It’s Not Enough
Last year a tsunami, some hurricanes, and an earthquake touched people more than many other world events. As terrible as those events were, they have helped unite the world more than divide it. No nation is taking up sides against another in this cause. There are no arguments over who’s right and who’s wrong. The only enemy is the earth that quaked. The earth is one of the few things we all have in common – Americans, Iraqis, Israelis, Palestinians. We need the earth to live, even though it unleashes unpredictable destruction on its inhabitants. Natural disasters take lives, but it is not like war. It unites nations in compassion.
That kind of generosity has sprung up all over the world. If only we could bottle it! But human beings make enemies with one another. It sometimes takes a natural disaster to remind us we don’t have to act like enemies all the time. These disasters have called people to shoulder responsibilities for the needy half a world away. We owe the same compassion to other victims. Genocide is happening in Darfur, just as it did in Europe during World War II. Today history is judging harshly those who did not try to stop the holocaust of the Jews. The next generation will judge us about Sudan: Did we do anything to stop the killing?
Most of us have enough problems of our own. It’s hard enough to keep peace in the family, without also needing to keep peace in the world. But the two are related. If we build habits of compassion and care in our families, it builds a more peaceful world. Nations of the world turn to the United States with all our wealth, resources and intelligence, to help others improve their way of life. People in our neighborhoods should be able to turn to us with our faith, our church and our service to help them improve their lives. We have many blessings, and with those blessings come responsibilities. We may not have asked for them, but they are real.
In the Old Testament Isaiah prophesies to a people who have many blessings. They have just returned from exile to their homeland. They have their hands full, rebuilding the Temple, their houses and their businesses. But in this prophecy God tells them even though their hands are full, it is not enough. “It is too little, the LORD says, for you to be my servant, to raise up the tribes of Jacob, and restore the survivors of Israel; I will make you a light to the nations, that my salvation may reach to the ends of the earth.” Israel was brought back home not just so that God could save the chosen people, but so that God could save the world. The chosen people had to get the message out.

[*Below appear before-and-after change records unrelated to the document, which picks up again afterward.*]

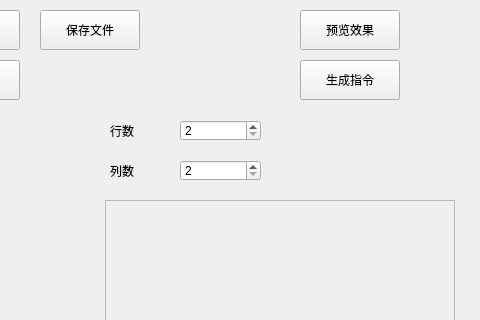
First picture: the form in BannerDesigner.ui, repository 345ljh/MinecraftBannerDesigner, before the edit; both pictures show x 720 to 1200 and y 0 to 320 of the 1200 by 700 pixel window.
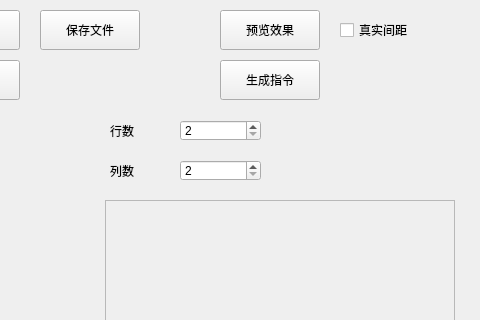
Second picture: the form after the edit.

Commit message: add design preview

What changed in the file:
```diff
--- a/BannerDesigner.ui
+++ b/BannerDesigner.ui
@@ -230,7 +230,7 @@
   <widget class="QPushButton" name="CommandButton">
    <property name="geometry">
     <rect>
-     <x>1020</x>
+     <x>940</x>
      <y>60</y>
      <width>100</width>
      <height>40</height>
@@ -243,7 +243,7 @@
   <widget class="QPushButton" name="DisplayButton">
    <property name="geometry">
     <rect>
-     <x>1020</x>
+     <x>940</x>
      <y>10</y>
      <width>100</width>
      <height>40</height>
@@ -253,6 +253,19 @@
     <string>预览效果</string>
    </property>
   </widget>
+  <widget class="QCheckBox" name="RealMarginCheckBox">
+   <property name="geometry">
+    <rect>
+     <x>1060</x>
+     <y>10</y>
+     <width>101</width>
+     <height>40</height>
+    </rect>
+   </property>
+   <property name="text">
+    <string>真实间距</string>
+   </property>
+  </widget>
  </widget>
  <resources/>
  <connections/>
```
The commit also changes 3 other files.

We sometimes receive responsibilities we never asked for. At school, a friend may need you to stand up for something with courage. At work, you may put in extra hours for the benefit of the company. At home, you may give up some free time to a family member who just needs a little love. We don’t always ask for the extra work, but sometimes God gives it to us. God says, “It is too little for you to be my servant; I will make you a light to the nations.”
This article first appeared in S.O.M.E. Reflections 12/1 (February 2006):1, based on a homily preached at St. Munchin and St. Aloysius Church on the Second Sunday of Ordinary Time, January 16, 2005.